A new interior design firm burst on the scene in 2020, specializing in helping executives avoid the eyesore of junior employees’ desolate apartments on Zoom calls.

The Manhattan-based startup, “Decor for the Poor”, was born out of necessity. Founder Ricardo Masterson worked as a VP of Human Resources for Amazon when he stumbled upon a common problem.

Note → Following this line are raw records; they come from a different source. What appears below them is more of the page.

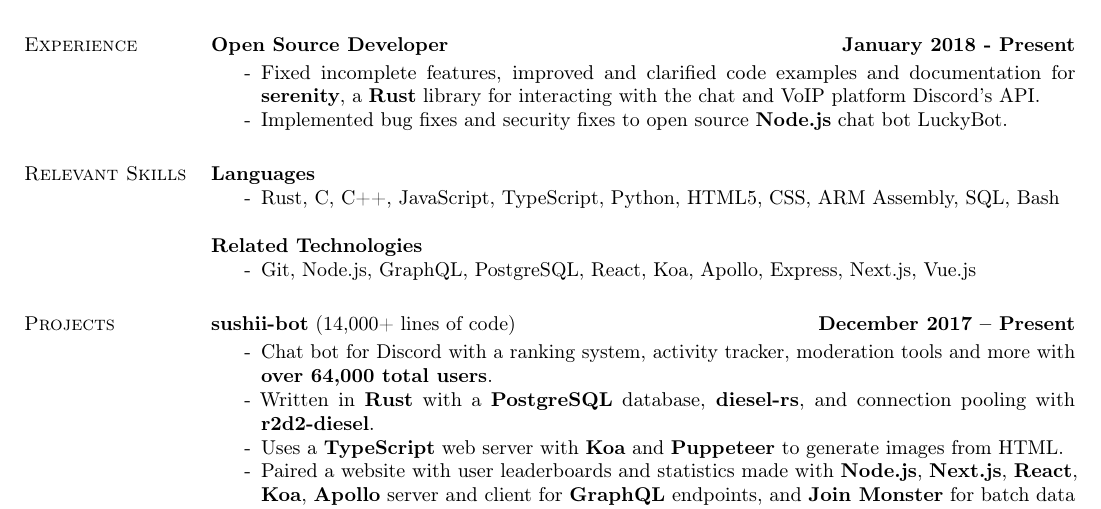
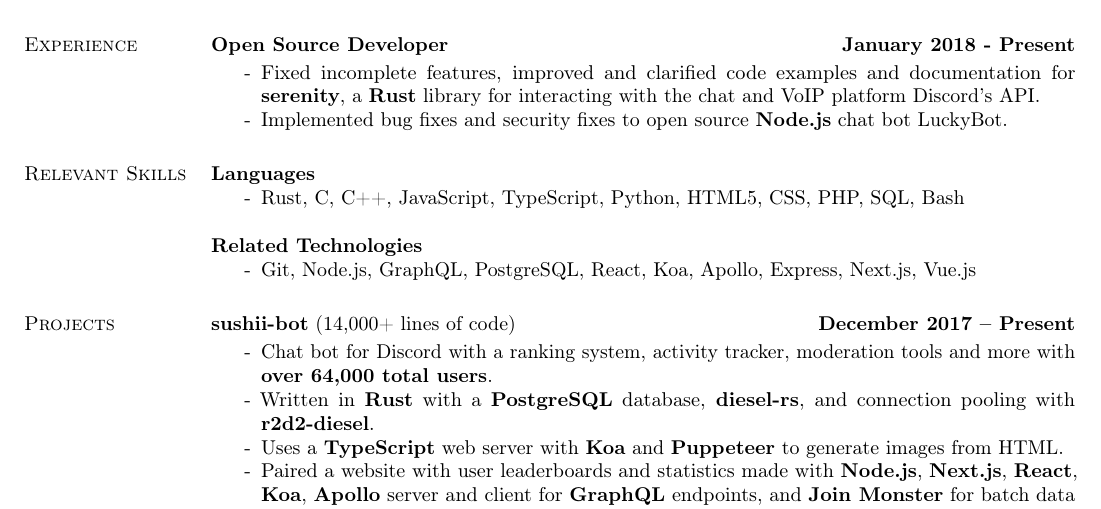
Before and after one commit to drklee3/drklee3.github.io, a LaTeX CV (DerrickLee.tex): part of the page, cut so that both start at the same text. Compiled offline with pdfLaTeX.

Commit message:
Replace arm with php

```diff
--- a/DerrickLee.tex
+++ b/DerrickLee.tex
@@ -78,7 +78,7 @@
 \section{\sc Relevant Skills}
   {\bf Languages}
   \begin{itemize} \itemsep -2pt
-    \item[-] Rust, C, C++, JavaScript, TypeScript, Python, HTML5, CSS, ARM Assembly, SQL, Bash
+    \item[-] Rust, C, C++, JavaScript, TypeScript, Python, HTML5, CSS, PHP, SQL, Bash
   \end{itemize}
   {\bf Related Technologies}
   \begin{itemize} \itemsep -2pt
```
Also changed, not shown: DerrickLee.pdf.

During the beginning of the Pandemic, Masterson held countless Zoom calls with junior level employees for company orientations.

“I would be on a call with 20 or so new hires, fresh out of college, and at least 18 of them would be calling from what looked like a crack house,” Masterson said.

That’s when it hit him.

He promptly quit his job and started Decor for the Poor in June of 2020. He signed contracts with Amazon, Target, Wells Fargo, and several other companies to furnish one wall in the homes of poor junior employees.

“We give each junior employee a fresh coat of paint on one section of the wall in the room they take video calls from,” Masterson explained. “We’ll also hang a nice piece of art on the wall so they can at least pretend to be cultured, and add some plants and a lamp not purchased from Goodwill for $5.”

The concept has taken the corporate world by storm, with venture capital funds clamoring to get into the $50 million Series A funding.

The service has been worth every penny for corporate executives, who spend an average of about $9,000 furnishing each employee’s “Zoom Zone”.

“We could pay those employees the money we spend on this service, but they would likely just blow it all on student loan payments and out-of-pocket medical expenses, and we’d be back to square one,” said loyal customer Steve Jones, VP of Union Suppression at Bank of America.